Over the past couple of decades while his detractors have been dismissing McCartney as the "Silly Love Songs" peddler of sappy pop, the ex-Beatle has been building up a terrific "oeuvre" of late-career polished gemstones. Arguably beginning with Flowers in the Dirt in 1989 and certainly since 1997's Flaming Pie, McCartney has made a series of albums that would be considered the envy of most artists if not for the sheer historic weight of Paul's back catalogue.

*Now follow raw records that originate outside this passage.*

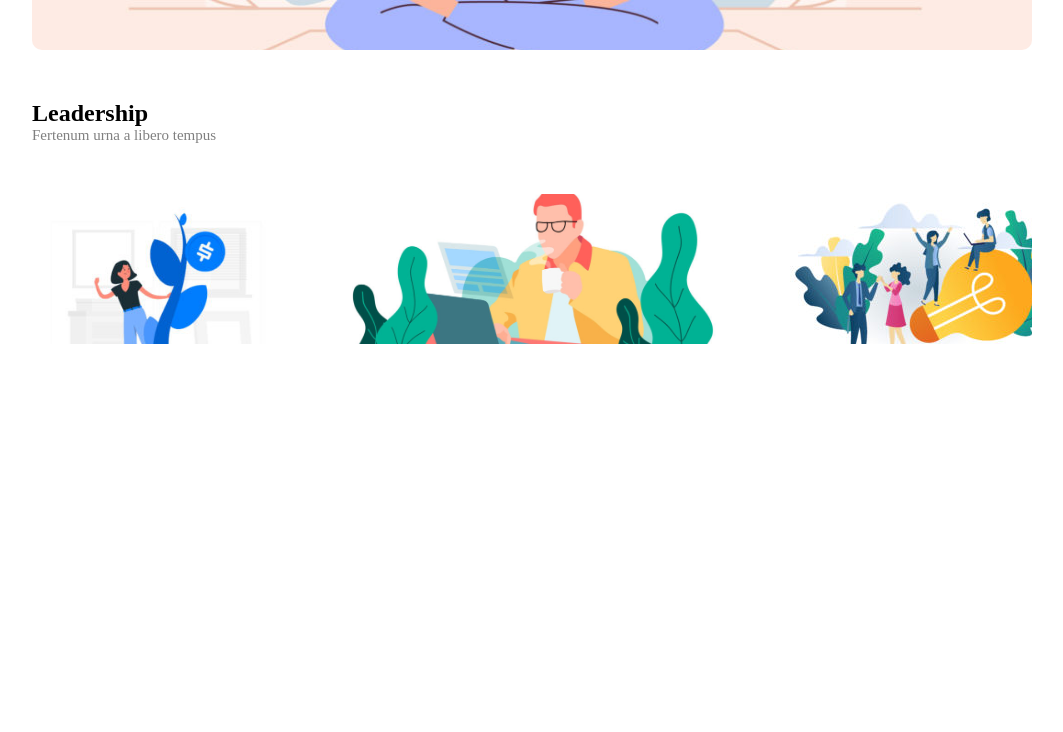
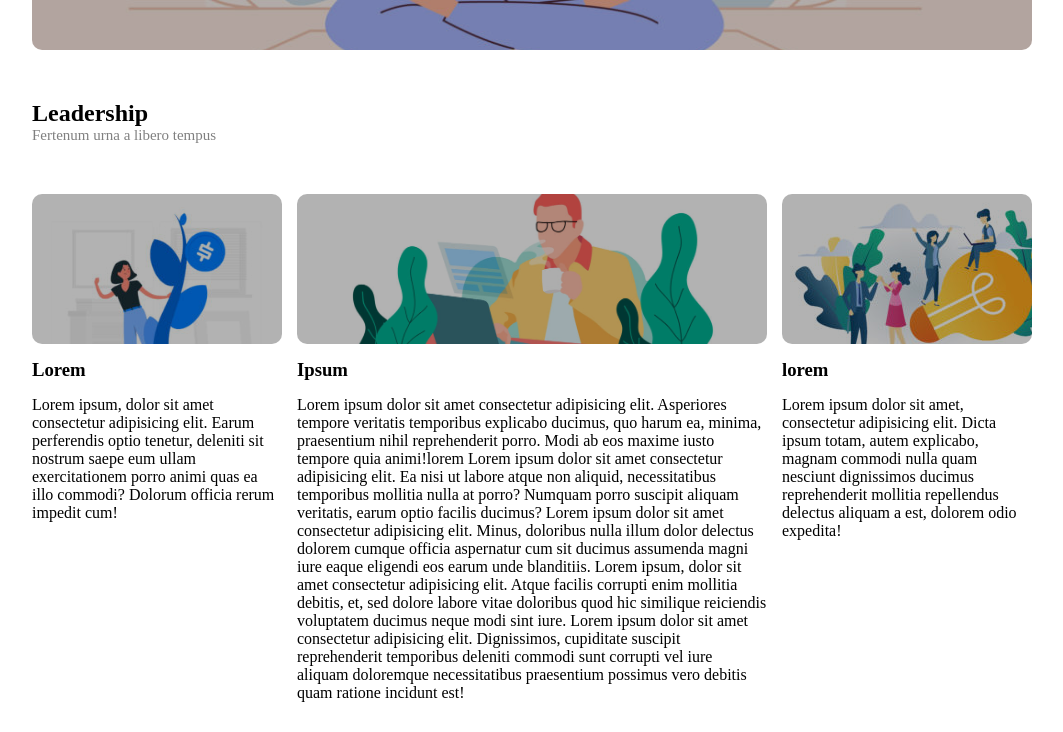
Before and after one commit to daniele-pipino/htmlcss-wp, a plain HTML site: page index.html in a window 1280 px wide. Shown: the part 652-1384 px from the top of the page, without its empty margins (108-1171 px from the left). Before the commit the page ends 996 px from the top, so only its background shows below. Drawn offline with Linux system fonts and the light colour scheme.

Commit message:
Main completato

```diff
--- a/index.html
+++ b/index.html
@@ -30,10 +30,13 @@
     <main>
       <section class="top-main">
         <div class="mainbox">
-            <div class="box-text">
-                  <h2>Pretium ac placerat diu internum dunc <br> in eros urna morbi</h2>
-                  <h3>Lorem ipsum dolor sit amet consectetur adipisicing elit. <br> Sequi pariatur ipsum culpa voluptas repellat voluptatibus </h3>
-                </div>
+            <div class="opacity">
+                <div class="box-text">
+                    <h2>Pretium ac placerat diu internum dunc <br> in eros urna morbi</h2>
+                    <h3>Lorem ipsum dolor sit amet consectetur adipisicing elit. <br> Sequi pariatur ipsum culpa voluptas repellat voluptatibus </h3>
+                  </div>
+            </div>
+
         </div>
       </section>
       <!-- bottom main -->
@@ -48,17 +51,29 @@
 
                 <div class="side-column float">
                     <div class="leftcolumn-image">
-
+                        <div class="opacity"></div>
+                    </div>
+                    <div class="column-undertext">
+                        <h3>Lorem</h3>
+                        <p>Lorem ipsum, dolor sit amet consectetur adipisicing elit. Earum perferendis optio tenetur, deleniti sit nostrum saepe eum ullam exercitationem porro animi quas ea illo commodi? Dolorum officia rerum impedit cum!</p>
                     </div>
                 </div>
                 <div class="center-column float">
                     <div class="centercolumn-image">
-
+                        <div class="opacity"></div>
+                    </div>
+                    <div class="column-undertext">
+                        <h3>Ipsum</h3>
+                        <p>Lorem ipsum dolor sit amet consectetur adipisicing elit. Asperiores tempore veritatis temporibus explicabo ducimus, quo harum ea, minima, praesentium nihil reprehenderit porro. Modi ab eos maxime iusto tempore quia animi!lorem Lorem ipsum dolor sit amet consectetur adipisicing elit. Ea nisi ut labore atque non aliquid, necessitatibus temporibus mollitia nulla at porro? Numquam porro suscipit aliquam veritatis, earum optio facilis ducimus? Lorem ipsum dolor sit amet consectetur adipisicing elit. Minus, doloribus nulla illum dolor delectus dolorem cumque officia aspernatur cum sit ducimus assumenda magni iure eaque eligendi eos earum unde blanditiis. Lorem ipsum, dolor sit amet consectetur adipisicing elit. Atque facilis corrupti enim mollitia debitis, et, sed dolore labore vitae doloribus quod hic similique reiciendis voluptatem ducimus neque modi sint iure. Lorem ipsum dolor sit amet consectetur adipisicing elit. Dignissimos, cupiditate suscipit reprehenderit temporibus deleniti commodi sunt corrupti vel iure aliquam doloremque necessitatibus praesentium possimus vero debitis quam ratione incidunt est!</p>
                     </div>
                 </div>
                 <div class="side-column float">
-                    <div class="rightcolumn-image">
-
+                     <div class="rightcolumn-image">
+                         <div class="opacity"></div>
+                     </div>
+                     <div class="column-undertext">
+                        <h3>lorem</h3>
+                        <p>Lorem ipsum dolor sit amet, consectetur adipisicing elit. Dicta ipsum totam, autem explicabo, magnam commodi nulla quam nesciunt dignissimos ducimus reprehenderit mollitia repellendus delectus aliquam a est, dolorem odio expedita!</p>
                     </div>
                 </div>
 
--- a/style/style.css
+++ b/style/style.css
@@ -18,6 +18,12 @@ body{
 
 .float{
     float: left;
+}
+.opacity{
+    background-color: rgba(0, 0, 0, 0.3);
+    height: 100%;
+    width: 100%;
+    border-radius: 10px;
 }
 /* header */
 
@@ -67,7 +73,9 @@ body{
     margin-bottom: 50px;
 }
 /* column */
-
+.column-container{
+    margin-bottom: 30px;
+}
 .column-container .side-column{
     width: 25%;
 }
@@ -83,7 +91,8 @@ body{
     height: 150px;
     background-image: url(../img/img/img-1.jpg);
     background-size: cover;
-    border-radius: 15px;
+    border-radius: 10px;
+    margin-bottom: 15px;
 }
 
 .center-column .centercolumn-image{
@@ -91,10 +100,21 @@ body{
     background-image: url(../img/img/banner-2.jpg);
     background-size: cover;
     background-position:center;
+    border-radius: 10px;
+    margin-bottom: 15px;
 }
 
 .side-column .rightcolumn-image{
     height: 150px;
     background-image: url(../img/img/img-3.jpg);
+    border-radius: 10px;
+    margin-bottom: 15px;
 }
 /* text section */
+.column-container .column-undertext{
+    text-align: left;
+}
+
+.column-undertext h3{
+    margin-bottom: 15px;
+}
```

On New, McCartney seems to be making one final attempt at swinging for the fences and knocking one out of the park commercially and not just creatively. He teamed up with four producers with recent notable success stories solid track records, particularly Paul Epworth (the Grammy-winning producer of Adele's recent work) and Mark Ronson (who helped shepherd Amy Winehouse to mainstream success). Also behind the glass as producer were Giles Martin (son of Beatles collaborator George Martin) and the recently ubiquitous Ethan Johns.

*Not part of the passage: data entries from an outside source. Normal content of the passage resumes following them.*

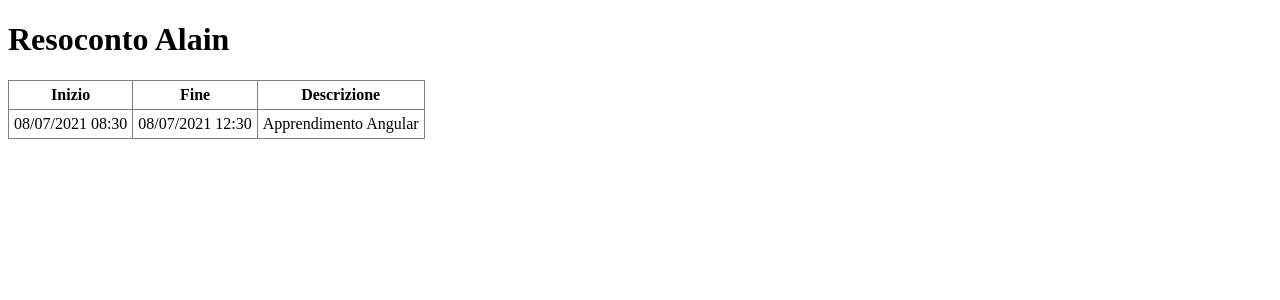
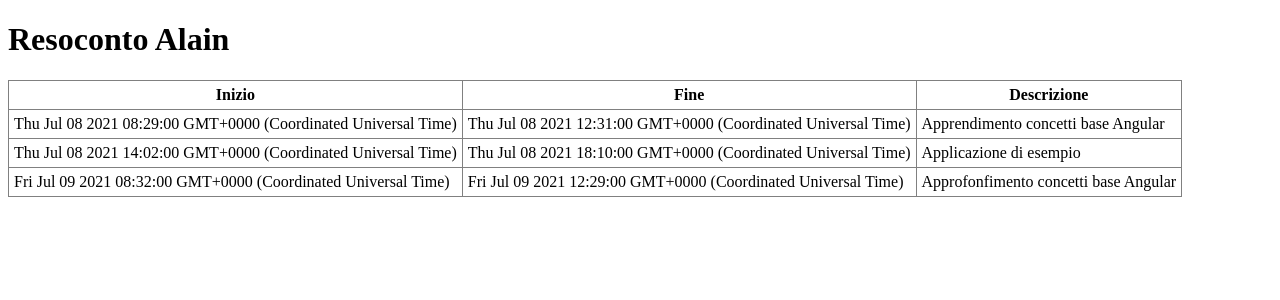
Before and after one commit to Smallpeeps/Prove, an Angular app: page / in a window 1280 px wide. Shown: the top 300 px of the page. Built offline with nearby package versions, Linux system fonts and the light colour scheme.

Commit message:
visualizzato elenco attività

```diff
--- a/src/app/attivita-elenco/attivita-elenco.component.html
+++ b/src/app/attivita-elenco/attivita-elenco.component.html
@@ -4,9 +4,9 @@
     <th>Fine</th>
     <th>Descrizione</th>
   </tr>
-  <tr>
-    <td>08/07/2021 08:30</td>
-    <td>08/07/2021 12:30</td>
-    <td>Apprendimento Angular</td>
+  <tr *ngFor="let attivita of elencoAttivita">
+    <td>{{ attivita.dataOraInizio }}</td>
+    <td>{{ attivita.dataOraFine }}</td>
+    <td>{{ attivita.descrizione }}</td>
   </tr>
 </table>
```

Interestingly, it's not the son of The Beatles' producer who guided McCartney through some of his most Fab Four-like tracks on New. The title cut, with its distinctive mid-period Beatles sound, was produced by Ronson, as was the White Album-styled "Alligator." And the song "Early Days," in which McCartney harks back to his formative years as and before The Beatles ("I live through those early days/So many times I had to change the pain to laughter/Just to keep from getting crazy"), was a collaboration with Johns.

But although his choice of producers would lead one to think McCartney badly wants further pop success, New has more subtlety and onion layers than pop sheen. His last rock record, 2007's Memory Almost Full, had more typically McCartneyesque hooks than New. His latest album is full of tension between reminders of the past and the hope and fears involved in his latest marriage (to his third wife, Nancy Shevell). It's a rewarding listen, but New takes repeated engagement before one can fully appreciate the well-crafted songs.

(Mike Sauter, Midday Mix)